It sometimes seems like people have an inherent (“genetic?”) distaste for any advance widely perceived as “unnatural.” This distaste is an instinctual, primal response that implies that “natural” stuff (e.g., an organic potato) has a special moral status compared with unnatural stuff (e.g., a “Pusztai” concanavalin-containing GM potato). History provides us with many examples of yucky biotechnology: GM crops containing insecticidal bacterial genes; mice engrafted with human ears on their backs; baboons with transgenic pig hearts transplanted into their necks; and GM super-salmon that grow twice as fast as their wild relatives.

Whether we like it or not, this perception is a potent force that has potentially disastrous consequences if ignored. (Look no further than the plummeting fortunes of agbiotech following European rejection of its products.) Life-giving biomedicines are generally well accepted, the benefits clearly outweighing the risks. But even here, there have recently been public protests over the testing of medicines in animals. In February, these were so extreme that an executive at Huntingdon Life Sciences in the United Kingdom was physically assaulted with baseball bats (see p. 495).

But not all biotechnologies elicit irrational overreaction. A report released last month by the OECD entitled “The Application of Biotechnology to Industrial Sustainability” (see p. 493) provides some real-world examples of biotechnology at its most publicly “acceptable.” Overall, it details 21 instances from around the world in which living organisms have been harnessed to produce pharmaceuticals, fine and bulk chemicals, food and feed, textiles, pulp and paper, minerals, and energy. And all these processes provide cheaper, cleaner, more flexible, and less wasteful options than those presently used by the chemical industries.

The report is timely because it clearly demonstrates that advances in biotechnology research have improved the efficiencies of bioprocesses to the stage where they can now compete with other conventional technologies. Many of these advances have been covered in our pages: novel enzymes capable of withstanding hostile industrial environments isolated from extremophiles or evolved in recombinant organisms using directed evolution and/or DNA-shuffling approaches; encapsulation technologies using viral cages or synthetic polymers for enzyme protection and chiral separations; studies on the formation of hierarchical architectures in seashells, bone, and skin for research on adhesives and composite materials; increased understanding of metabolic fluxes and its application to the engineering of organisms that synthesize a wide range of biodegradable materials, bioplastics, fibers, and even timbers.
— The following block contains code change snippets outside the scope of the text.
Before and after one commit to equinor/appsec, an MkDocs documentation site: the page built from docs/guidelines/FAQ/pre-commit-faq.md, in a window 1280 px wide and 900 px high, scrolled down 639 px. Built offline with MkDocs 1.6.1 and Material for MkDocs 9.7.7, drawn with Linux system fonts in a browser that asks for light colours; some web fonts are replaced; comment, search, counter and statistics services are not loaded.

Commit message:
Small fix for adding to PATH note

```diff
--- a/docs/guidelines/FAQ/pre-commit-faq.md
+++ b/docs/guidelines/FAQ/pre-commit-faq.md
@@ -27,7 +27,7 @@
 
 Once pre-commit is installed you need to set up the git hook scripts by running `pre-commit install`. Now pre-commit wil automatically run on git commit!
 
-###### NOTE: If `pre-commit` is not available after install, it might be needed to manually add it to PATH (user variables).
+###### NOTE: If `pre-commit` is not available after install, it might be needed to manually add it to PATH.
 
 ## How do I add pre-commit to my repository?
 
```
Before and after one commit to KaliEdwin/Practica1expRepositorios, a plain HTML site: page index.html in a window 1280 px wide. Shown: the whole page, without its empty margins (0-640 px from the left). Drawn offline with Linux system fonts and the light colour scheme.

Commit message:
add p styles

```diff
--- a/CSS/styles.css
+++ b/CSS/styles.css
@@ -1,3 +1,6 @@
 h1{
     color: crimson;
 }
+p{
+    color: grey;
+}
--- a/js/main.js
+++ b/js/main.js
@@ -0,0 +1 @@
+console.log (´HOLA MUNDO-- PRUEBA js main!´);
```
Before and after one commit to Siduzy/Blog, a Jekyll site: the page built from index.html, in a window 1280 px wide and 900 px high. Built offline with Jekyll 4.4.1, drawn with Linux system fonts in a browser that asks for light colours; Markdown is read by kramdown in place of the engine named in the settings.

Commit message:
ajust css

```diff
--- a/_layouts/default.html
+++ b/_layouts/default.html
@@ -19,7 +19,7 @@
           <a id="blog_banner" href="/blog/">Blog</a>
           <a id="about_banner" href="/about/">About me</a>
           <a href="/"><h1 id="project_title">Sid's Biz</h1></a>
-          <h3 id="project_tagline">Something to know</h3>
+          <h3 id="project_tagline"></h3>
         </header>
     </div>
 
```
Industrial bioengineering can supplement traditional chemistry; chemists are very adapt at designing reactions for simple syntheses; bioengineering excels at creating complex compounds by exploiting the incredible metabolic capacity of living organisms.

The implications of these developments for biotechnology PR are plain. Green biotechnologies promise industrial products that can be “grown” rather than manufactured; fabricated with far less damage to the environment; and ultimately (although this one is a bit of a stretch) produced in areas of the world that presently have most of the human population, but least of the riches. What's more, similar to developments in health care, bioprocesses promise to shift the emphasis away from remediation to prevention of destruction.

With all this going for it, why has adoption of green biotechnology been so slow? One reason may be that in the current genome-obsessed environment, it is rather unexciting or untrendy. It certainly has been poorly funded. According to the US Department of Energy, since 1983, funding for biofuels has never exceeded $4.7 million per annum. Figures for European funding of recyclable energy research since 1985 are similar. That said, in the United States at least, this situation may be changing. At the beginning of the year, the government allocated $250 million for bioprocessing and bioengineering research. In addition, US Vice President Dick Cheney announced last month a biomass-refining initiative that will inject million of dollars of research spending and tax incentives.

Regardless of public funding, green biotechnologies must demonstrate that they are economically viable alternatives to conventional processes. Because biotechnologies are new and unfamiliar, industrialists often assume that the costs and risks are too high and the scale of operation too restrictive. These individuals should take stock of the OECD report, however. It provides clear examples of processes in which operating costs were lowered (in some cases by as much as 90%) and energy savings were achieved. In fact, biotechnological processes can often be easily incorporated into existing manufacturing facilities without the need for extensive retooling; the problem is reeducating engineers and industrial designers to adopt the technology.

The move to industrial bioprocessing clearly goes hand in hand with the public desire for a cleaner environment. It is in tune with increasing public enthusiasm for more sustainable lifestyles and the demand for cleaner products. What's more, unlike fields such as genomics, these technologies are at a stage of development where they can immediately produce tangible products for use in industrial applications. As many of the founders of biotechnology were fond of saying in their youth, “Seize the Time.”